in steam flow is corrected by the flow controller.

There-

fore the reboiler and the column are less affected by any disturbances arising in the flow loop.

From Fig.1 the equivalent transfer function of the inner loop, denoted as Gz, is given by

thus the closed loop transfer function of the system is

G

Y,

=-=

GzGc~Gpl

RI

1 + G~GclGpl

  • - Gc1 GszGplGp~

  • - (2)

    • 1 + GszGp~+Gc~GczGplGpz

For a load disturbance, such as dz within the inner loop, with dl = 0, the transfer function to the output is

_-

Y,

-

Dz

GP1

I + Gc2Gp2 + Gcl GczGpl Gpz

(3)

Without the inner feedback loop, and of course no con- troller Gcz, the transfer function between the same vari-

The denominators of eqns.3 and4 are seen to be quite different. Therefore the response to a disturbance in the cascade control system will be different to that in the single loop system. In most cases, the magnitude of the change in the controlled variable y1 for a given change in dz is much reduced in a cascade control system when two appropriate controllers are chosen.

Generally, a cascade control system has the following ad- vantages over a system with a single controller [5]

Disturbances arising in the inner loop are corrected by the auxiliary controller before they influence the controlled variable yt . The correction is much better when the inner loop has a faster response than the outer loop.

The speed of the system response is much improved if the resulting auxiliary control loop has a faster response than the process GPz.

Because of the auxiliary feedback control, parameter variations in the process GPz can be corrected for within its own loop.

Therefore, cascade control is a better choice when a pro- cess has measurable additional variables. To achieve a

good system performance, the inner loop should include the major disturbance and be faster reacting than the outer loop, a condition which can usually be met in pro- cess control systems. To design a cascade control system, the parameters of two controllers have to be determined. In the following two sections, two methods for obtaining parameters for cascade PID controllers will be discussed.

OPTIMUM DESIGN PROCEDURE

A PID tuning method using integral performance criteria has been successfully applied to a system with a single controller [3]. In particular time-moment weighted in- tegral performance criteria have been found to provide good step response results with a small overshoot and a relatively short settling time. The general form of this criterion is

Jn(B) = lm{tne(B,t)zdt

(5)

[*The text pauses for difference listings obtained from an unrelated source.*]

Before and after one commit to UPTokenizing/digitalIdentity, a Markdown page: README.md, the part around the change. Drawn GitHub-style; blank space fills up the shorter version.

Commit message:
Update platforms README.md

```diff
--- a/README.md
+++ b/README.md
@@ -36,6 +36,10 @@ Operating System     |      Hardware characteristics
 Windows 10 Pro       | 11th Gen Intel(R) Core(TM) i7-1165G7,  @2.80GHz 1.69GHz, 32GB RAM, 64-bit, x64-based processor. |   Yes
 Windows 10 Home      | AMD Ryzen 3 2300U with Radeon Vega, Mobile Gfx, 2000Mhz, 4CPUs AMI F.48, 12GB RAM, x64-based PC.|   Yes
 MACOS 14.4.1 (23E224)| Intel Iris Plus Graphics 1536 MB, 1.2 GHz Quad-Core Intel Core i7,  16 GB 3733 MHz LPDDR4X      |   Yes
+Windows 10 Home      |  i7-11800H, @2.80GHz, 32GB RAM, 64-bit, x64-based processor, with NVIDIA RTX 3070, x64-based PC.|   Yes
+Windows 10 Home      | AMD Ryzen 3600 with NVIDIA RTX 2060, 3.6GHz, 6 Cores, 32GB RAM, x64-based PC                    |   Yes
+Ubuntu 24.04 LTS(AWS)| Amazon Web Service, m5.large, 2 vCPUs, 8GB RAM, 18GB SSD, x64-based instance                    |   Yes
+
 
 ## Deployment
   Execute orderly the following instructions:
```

where B denotes the variable parameters which can be chosen to minimize Jn(B). This optimisation procedure can also be used to determine PID parameters for a cas cade control system. It is often satisfactory to include a derivative term in the main controller only, since the dynamics of Gp2 are usually of low order and excessive derivative action may increase noise and cause derivative ‘kicks’. This is therefore the situation considered here so that the two controllers have the ideal transfer functions

Several different approaches can be used to apply opti- misation techniques to the cascade control system. The easiest approach is to optimize the loops individually. For the inner loop, minimizing the performance criterion for the error e2 in response to a step input or the effect of the step disturbance dz on the output yz give the same results since

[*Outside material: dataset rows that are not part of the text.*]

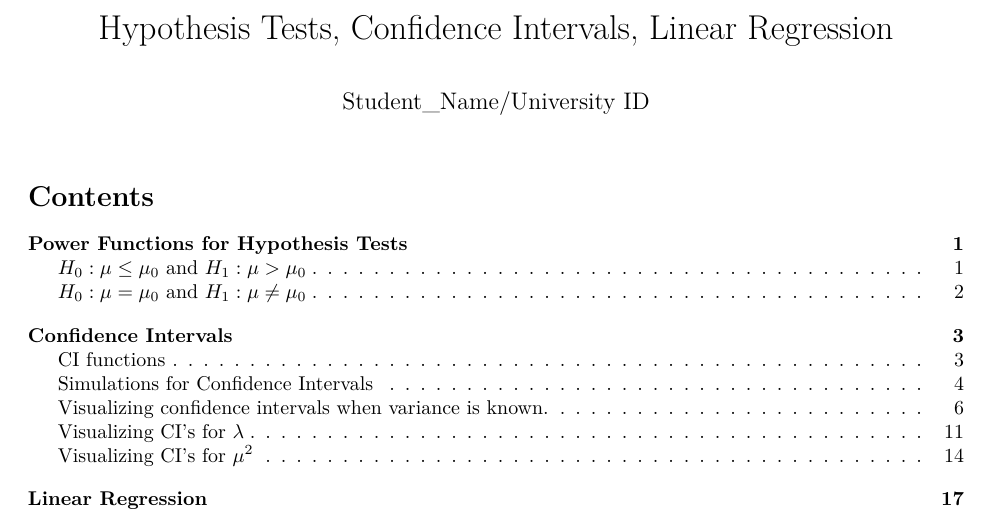
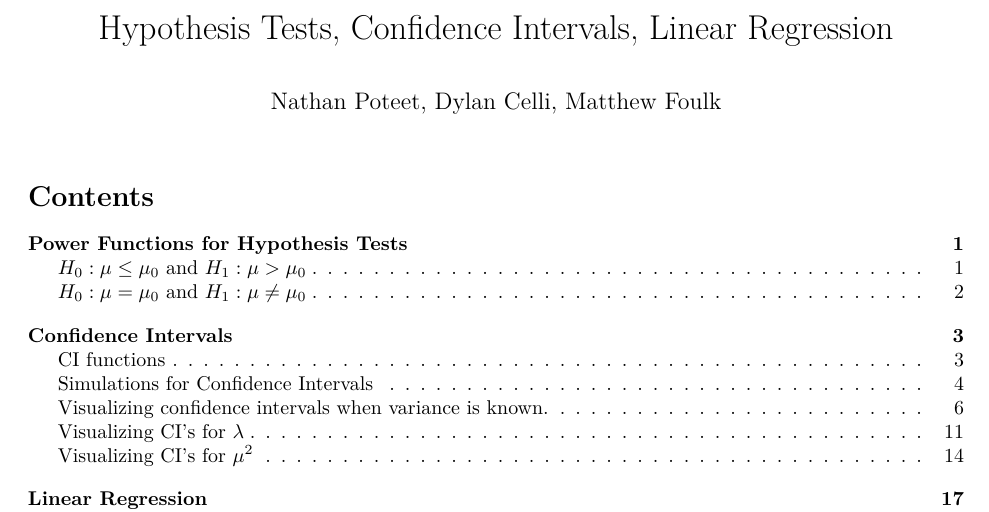
Before and after one commit to MatthewFoulk/STAT420_Proj3, an R Markdown document (Stat420_R3.Rmd): part of page 1 of 20, cut so that both start at the same text. Rendered offline with R 4.5, knitr and Pandoc, then LaTeX, with nearby package versions.

Commit message:
Add names

```diff
--- a/Stat420_R3.Rmd
+++ b/Stat420_R3.Rmd
@@ -1,6 +1,6 @@
 ---
 title: "Hypothesis Tests, Confidence Intervals, Linear Regression"
-author: "Student_Name/University ID"
+author: "Nathan Poteet, Dylan Celli, Matthew Foulk"
 output:
   pdf_document:
     toc: yes
```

and

Ez(s)=

1

R2

+ GczGp~

(8)

(9)

Once the inner loop controller G,z is derived, the opti- misation procedure can then be carried out to determine the main controller parameters for the resultant plant GI where

The transfer function El(s), of the error signal is then given by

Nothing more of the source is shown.